Exercise requirements:
Look through the listing underneath for "actor", and copy every line that has it.
= Beginning of Section =
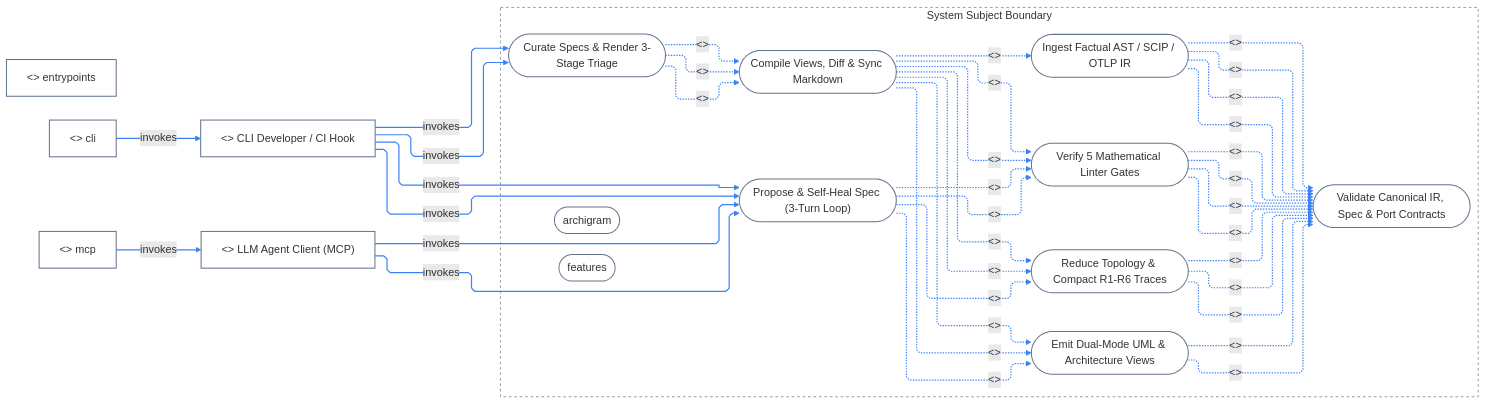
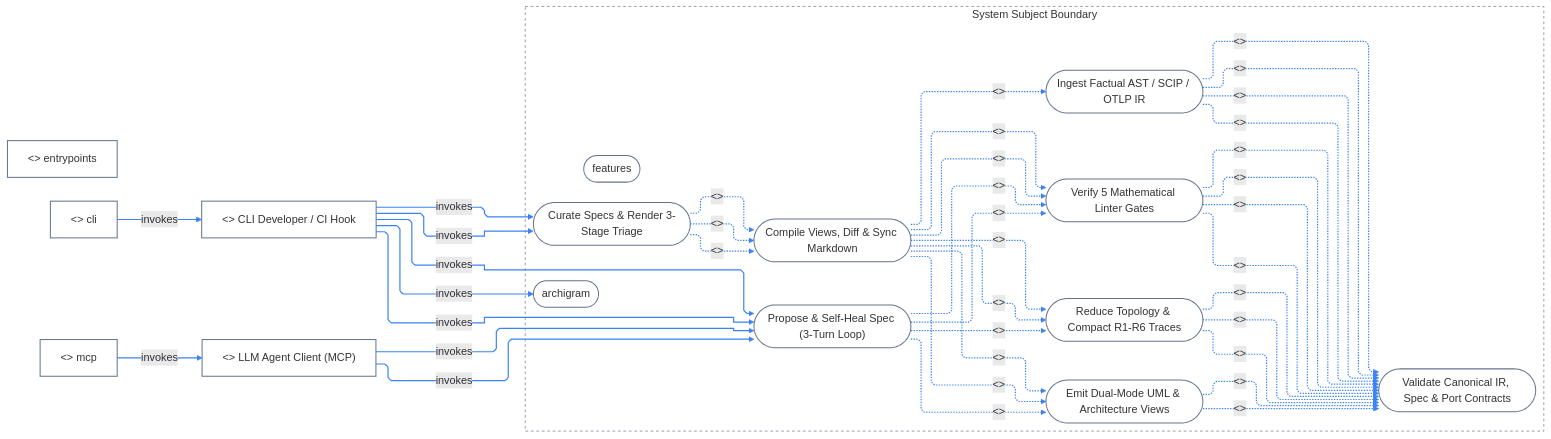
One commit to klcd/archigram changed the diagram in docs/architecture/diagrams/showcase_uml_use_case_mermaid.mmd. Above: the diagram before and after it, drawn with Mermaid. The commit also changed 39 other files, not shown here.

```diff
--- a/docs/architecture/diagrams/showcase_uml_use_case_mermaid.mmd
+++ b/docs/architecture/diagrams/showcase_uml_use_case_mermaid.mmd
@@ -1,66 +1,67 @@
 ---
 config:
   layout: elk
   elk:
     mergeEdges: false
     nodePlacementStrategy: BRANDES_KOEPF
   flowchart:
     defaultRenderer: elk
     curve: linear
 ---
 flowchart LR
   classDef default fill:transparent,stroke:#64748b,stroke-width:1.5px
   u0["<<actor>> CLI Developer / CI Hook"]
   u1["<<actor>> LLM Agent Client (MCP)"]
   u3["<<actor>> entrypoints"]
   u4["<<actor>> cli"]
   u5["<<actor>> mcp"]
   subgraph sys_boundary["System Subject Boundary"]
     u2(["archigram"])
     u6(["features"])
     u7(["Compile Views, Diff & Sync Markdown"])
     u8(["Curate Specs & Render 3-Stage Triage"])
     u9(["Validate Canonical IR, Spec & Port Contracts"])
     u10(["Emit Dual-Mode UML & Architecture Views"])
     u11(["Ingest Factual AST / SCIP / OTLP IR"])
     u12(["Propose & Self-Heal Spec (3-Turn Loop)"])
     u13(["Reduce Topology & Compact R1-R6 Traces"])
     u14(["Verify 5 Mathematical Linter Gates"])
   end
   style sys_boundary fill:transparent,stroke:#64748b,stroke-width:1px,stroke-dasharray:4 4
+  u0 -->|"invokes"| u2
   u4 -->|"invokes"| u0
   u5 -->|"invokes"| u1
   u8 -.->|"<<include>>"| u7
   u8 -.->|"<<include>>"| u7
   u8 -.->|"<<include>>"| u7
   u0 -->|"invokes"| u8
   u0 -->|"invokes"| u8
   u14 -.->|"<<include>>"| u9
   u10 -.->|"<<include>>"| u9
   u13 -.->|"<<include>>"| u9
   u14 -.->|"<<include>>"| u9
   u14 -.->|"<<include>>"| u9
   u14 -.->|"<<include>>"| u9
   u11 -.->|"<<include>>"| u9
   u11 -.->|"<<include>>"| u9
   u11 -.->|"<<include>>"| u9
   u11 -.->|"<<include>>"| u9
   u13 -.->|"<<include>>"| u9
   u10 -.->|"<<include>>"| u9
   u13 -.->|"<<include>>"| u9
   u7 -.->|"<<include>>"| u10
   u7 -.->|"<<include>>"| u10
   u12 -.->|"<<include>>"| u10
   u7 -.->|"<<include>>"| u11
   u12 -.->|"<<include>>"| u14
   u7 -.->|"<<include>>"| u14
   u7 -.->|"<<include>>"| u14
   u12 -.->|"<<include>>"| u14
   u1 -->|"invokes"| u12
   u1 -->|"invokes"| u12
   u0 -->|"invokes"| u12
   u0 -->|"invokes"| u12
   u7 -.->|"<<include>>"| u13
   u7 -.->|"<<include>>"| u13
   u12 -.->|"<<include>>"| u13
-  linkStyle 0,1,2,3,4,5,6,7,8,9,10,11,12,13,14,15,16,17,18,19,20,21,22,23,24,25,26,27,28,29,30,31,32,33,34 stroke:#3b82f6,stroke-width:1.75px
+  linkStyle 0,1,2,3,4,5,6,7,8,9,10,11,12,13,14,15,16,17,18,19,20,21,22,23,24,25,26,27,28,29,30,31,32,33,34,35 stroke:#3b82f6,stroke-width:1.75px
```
= End of Section =
Reply:
   u0["<<actor>> CLI Developer / CI Hook"]
   u1["<<actor>> LLM Agent Client (MCP)"]
   u3["<<actor>> entrypoints"]
   u4["<<actor>> cli"]
   u5["<<actor>> mcp"]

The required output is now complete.